  • 'Playing the Public for a Fool'  That's what this report is "proof" of, says finance blogger Yves Smith. She things "one of the revealing parts of where Obama's true priorities lay was in his keeping informed third parties, most important scientists, as far away from the scene of the crime as possible." This obfuscation was already known, but "having official confirmation underscores some of the glaring weaknesses of the executive team, in particular, lack of competence and resolve."

  • 'Inefficiencies and Overreaction'  Interestingly, though most parties are focusing on the White House's reported under-response to the spill, Nicolas Loris of the conservative Heritage Foundation phrases it somewhat differently: "Not enough urgency in the beginning. Too much urgency when everything was under control." The second part of this "resulted in resources being thrown at the problem in an inefficient way."
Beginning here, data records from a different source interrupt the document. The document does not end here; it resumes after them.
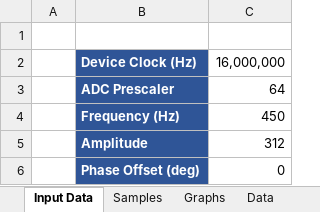
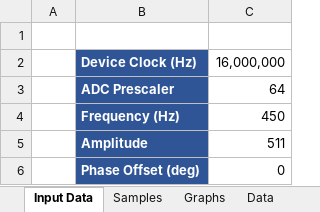
Before and after one commit to guywilson/avrsnd, an Excel workbook: ADC_Sample_Generator.xlsx, sheet Input Data, drawn as a sheet; values as stored, in another font and other column widths than the file's, no borders; the diff names each change by its address in the sheet, - before the commit and + after, or states it on an @@ line.

Commit message:
Updated test data

```diff
--- a/ADC_Sample_Generator.xlsx (sheet Input Data)
+++ b/ADC_Sample_Generator.xlsx (sheet Input Data)
-C5: 312
+C5: 511
```
Also changed, not shown: sheet Samples, charts or pictures, 1 other file.
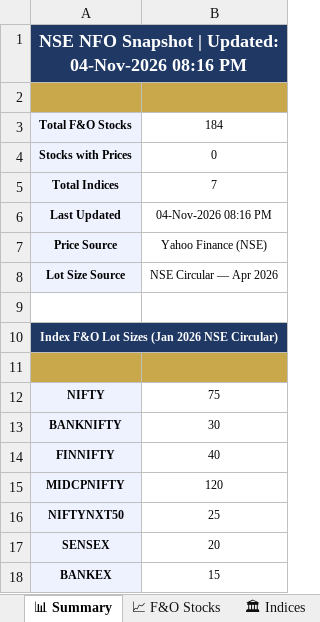
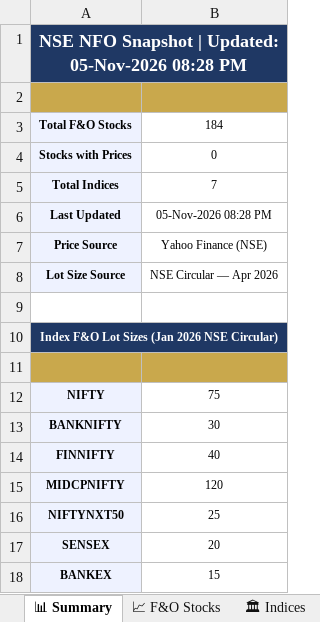
Before and after one commit to spurandhar0/nfo-lot-size-tracker, an Excel workbook: data/nfo_lot_sizes.xlsx, sheet 📊 Summary, drawn as a sheet; values as stored, in another font and other column widths than the file's, no borders; the diff names each change by its address in the sheet, - before the commit and + after, or states it on an @@ line.

```diff
--- a/data/nfo_lot_sizes.xlsx (sheet 📊 Summary)
+++ b/data/nfo_lot_sizes.xlsx (sheet 📊 Summary)
-A1: …| Updated: 04-Nov-2026 08:16 PM
+A1: …| Updated: 05-Nov-2026 08:28 PM
-B6: 04-Nov-2026 08:16 PM
+B6: 05-Nov-2026 08:28 PM
```
Also changed, not shown: sheet 📈 F&O Stocks, sheet 📋 Change Log, sheet 🏛 Indices, 1 other file.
  • Is This Fair?  Time's Jeffrey Kluger isn't so sure. "The commission is right that there was a random, wheel-of-fortune quality to the ever-changing estimates of the flow rate," but "part of the reason for the uncertainty was the lack of good monitoring data." In other words, the administration didn't have much choice when it came to relying on BP numbers. In addition, while he doesn't think the White House handled the situation particularly well, he points out that "it's a measure, perhaps, of how comparatively well the crisis was handled that as the six-month anniversary approaches, the majority of the discussions are over post-mortem analyses like the new report as opposed to over how to handle a still-unfolding environmental disaster."
  • Failure to Act on Own Estimates  Though Kluger at Time defends the administration by saying it didn't have much better information than what it was acting on, the part of the report New York Magazine's Josh Duboff focuses on suggests otherwise. It says the administration "'failed to act upon or fully inform the public of its own worst-case estimates' ... [and] continually underestimated the amount of oil flowing into the Gulf of Mexico, ignoring contradictory information from scientists who had 'better methodologies.'"
  • If This Were the Bush Administration  "Questions about its competence and its anti-science bent would be asked openly and constantly," suggests The New Ledger's Pejman Yousefzadeh. "We were repeatedly assured that if only we elect an Administration made up of people who like government, then government would work better (Paul Krugman has been a major advocate on this theme). It just isn’t happening."
  • Commission Intent on Showing Independence Government!  "The Oil Spill Commission's Twitter feed actually approvingly tweeted out stories about this report," points out Firedoglake's David Dayen, "so they want it to be well-known that the government screwed up." He also points to other working papers being released: "I’d say the OSC wants to portray themselves as an independent watchdog, with nobody getting a free pass."